Persevering in a pandemic
Many students had to make sudden, significant decisions about their lives or research in response to the pandemic. Cappellaro has been a reliable support, helping students decide whether to leave or remain on campus, ensuring students were provided funds from the Nuclear Science and Engineering Department to enable moves, and helping her laboratory group find ways to maintain connection and banter in virtual interactions.
A particular point of stress for many students is whether they will be able to move forward with their experiments and degrees, notes Cappellaro. In the short term, the lab has found ways to run their experiments remotely. Emphasizing the need to accommodate people with varied schedules, time zones, and child care in this trying time, Cappellaro is flexible in organizing group meetings and the research process. She notes, “I try to nudge people to reach out to each other even in lockdown” – and excitingly – “new collaborations among the group [have] sprout[ed] from this situation.”
Cappellaro is keenly aware of students’ lives. Nominators fondly recall Cappellaro’s ability to summon details about minor experiments they conducted weeks before or wish them well on an event they had once mentioned in passing.
When a student is writing a paper or presentation, Cappellaro “proactively asks for… drafts and go[es] through multiple rounds of revisions with little turnover time,” according to student nominators. Likewise, when students are preparing for talks or qualifying exams, Cappellaro dedicates group meeting time to help them prepare.
Encountering research obstacles is de rigueur, particularly during graduate school. When students are stumped by experimental results, Cappellaro advises them to take “sideways steps” to consider the challenge from another angle.

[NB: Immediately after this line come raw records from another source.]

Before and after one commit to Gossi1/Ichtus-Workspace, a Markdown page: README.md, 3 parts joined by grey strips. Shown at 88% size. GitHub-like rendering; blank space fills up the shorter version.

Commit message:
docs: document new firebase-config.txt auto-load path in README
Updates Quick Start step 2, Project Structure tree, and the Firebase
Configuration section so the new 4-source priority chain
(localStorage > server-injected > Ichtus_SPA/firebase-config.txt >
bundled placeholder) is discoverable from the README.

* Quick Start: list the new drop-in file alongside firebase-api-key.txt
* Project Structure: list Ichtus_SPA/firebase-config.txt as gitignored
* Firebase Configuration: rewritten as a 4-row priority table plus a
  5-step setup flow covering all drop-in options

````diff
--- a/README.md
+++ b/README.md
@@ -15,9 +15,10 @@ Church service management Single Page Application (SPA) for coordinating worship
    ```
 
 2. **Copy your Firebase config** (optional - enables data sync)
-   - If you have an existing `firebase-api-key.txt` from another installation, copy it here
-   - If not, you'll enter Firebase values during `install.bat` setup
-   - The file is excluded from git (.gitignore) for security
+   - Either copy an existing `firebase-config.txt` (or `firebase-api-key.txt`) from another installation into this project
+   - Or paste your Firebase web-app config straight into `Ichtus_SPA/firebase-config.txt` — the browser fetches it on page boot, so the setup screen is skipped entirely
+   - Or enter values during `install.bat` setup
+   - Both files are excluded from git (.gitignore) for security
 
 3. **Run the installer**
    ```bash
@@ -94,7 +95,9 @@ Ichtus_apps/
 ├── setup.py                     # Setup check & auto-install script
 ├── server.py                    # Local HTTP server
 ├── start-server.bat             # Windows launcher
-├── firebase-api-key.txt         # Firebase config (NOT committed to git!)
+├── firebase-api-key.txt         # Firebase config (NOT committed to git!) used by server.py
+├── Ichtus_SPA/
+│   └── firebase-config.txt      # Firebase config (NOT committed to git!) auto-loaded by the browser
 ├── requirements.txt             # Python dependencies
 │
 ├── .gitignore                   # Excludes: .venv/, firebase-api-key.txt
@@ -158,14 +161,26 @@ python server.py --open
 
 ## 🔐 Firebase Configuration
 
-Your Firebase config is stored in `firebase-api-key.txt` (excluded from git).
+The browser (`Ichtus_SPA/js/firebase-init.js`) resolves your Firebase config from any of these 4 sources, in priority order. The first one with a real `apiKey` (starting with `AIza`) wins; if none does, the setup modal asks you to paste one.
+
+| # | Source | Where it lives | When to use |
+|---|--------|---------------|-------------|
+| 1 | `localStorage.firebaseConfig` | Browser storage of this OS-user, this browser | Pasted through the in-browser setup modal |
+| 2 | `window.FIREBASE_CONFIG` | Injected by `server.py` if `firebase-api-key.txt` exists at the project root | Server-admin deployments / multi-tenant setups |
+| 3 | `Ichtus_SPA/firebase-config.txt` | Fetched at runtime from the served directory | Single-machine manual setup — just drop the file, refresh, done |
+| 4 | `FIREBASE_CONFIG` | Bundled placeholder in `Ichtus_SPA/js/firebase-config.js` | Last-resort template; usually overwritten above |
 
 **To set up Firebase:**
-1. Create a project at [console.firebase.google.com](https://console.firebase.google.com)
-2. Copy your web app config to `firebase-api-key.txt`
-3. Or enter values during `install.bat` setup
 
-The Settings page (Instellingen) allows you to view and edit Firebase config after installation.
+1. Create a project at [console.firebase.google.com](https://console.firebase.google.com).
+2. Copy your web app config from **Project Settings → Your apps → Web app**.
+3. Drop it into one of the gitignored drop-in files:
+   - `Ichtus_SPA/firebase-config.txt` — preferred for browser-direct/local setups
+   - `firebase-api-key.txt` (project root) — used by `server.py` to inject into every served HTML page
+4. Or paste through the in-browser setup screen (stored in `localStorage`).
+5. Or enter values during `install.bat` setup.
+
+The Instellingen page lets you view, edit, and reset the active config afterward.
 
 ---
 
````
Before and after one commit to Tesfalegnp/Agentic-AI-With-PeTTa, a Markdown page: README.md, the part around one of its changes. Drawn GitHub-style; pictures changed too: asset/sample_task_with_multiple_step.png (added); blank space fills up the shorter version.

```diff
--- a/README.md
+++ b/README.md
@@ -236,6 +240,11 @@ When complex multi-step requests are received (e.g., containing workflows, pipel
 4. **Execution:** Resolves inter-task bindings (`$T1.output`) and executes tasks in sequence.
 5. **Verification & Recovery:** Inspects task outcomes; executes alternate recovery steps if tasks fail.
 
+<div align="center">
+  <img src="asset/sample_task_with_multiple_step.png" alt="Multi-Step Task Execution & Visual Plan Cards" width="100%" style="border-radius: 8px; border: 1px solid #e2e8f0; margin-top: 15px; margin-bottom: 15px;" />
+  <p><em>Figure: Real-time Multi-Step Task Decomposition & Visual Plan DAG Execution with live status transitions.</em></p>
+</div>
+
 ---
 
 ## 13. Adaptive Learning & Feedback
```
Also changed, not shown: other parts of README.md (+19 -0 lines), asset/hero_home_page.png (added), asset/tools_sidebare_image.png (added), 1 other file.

In her words, she aims to “cultivate and preserve [each] student’s love for research and science… especially when… things do not work out in the lab or because of external pressures.”
Life does not pause in graduate school. Students mention Cappellaro’s support across a wide array of experiences that have included illness, losing family members, starting a family, unfortunate experiences on qualifying exams, and training for the Boston Marathon. On such occasions, Cappellaro has reached out to students “to make sure emotionally and physically they were cared for, could take on the day, and [that they took] necessary breaks,” according to student nominators.
Cappellaro says that fostering “a caring and open community, where one feels valued and welcomed to ask and provide help,” is critical to enabling graduate students to be productive. Building such a friendly and inclusive work environment is a Mentoring Guidepost identified by the Committed to Caring (C2C) program. Cappellaro notes that the “best strategy [as an advisor is] to foster cohesion among the student group so that they care for each other and help each other out.” Group outings such as the lab’s annual ski trip have contributed to this feeling of community.
Seemingly tireless, Cappellaro also goes beyond her laboratory to attend to the community at large. She participates—and encourages advisees to participate—in several science outreach efforts at the MIT Museum, including the Science on Saturday program and the Cambridge Science Festival. Cappellaro is also active in the Nuclear Science and Engineering Department’s Rising Stars Symposium, organizing sessions and speaking to the multidisciplinarity of the field as well as ways to increase female representation.
Cappellaro’s efforts center on igniting and reigniting enthusiasm for discovery.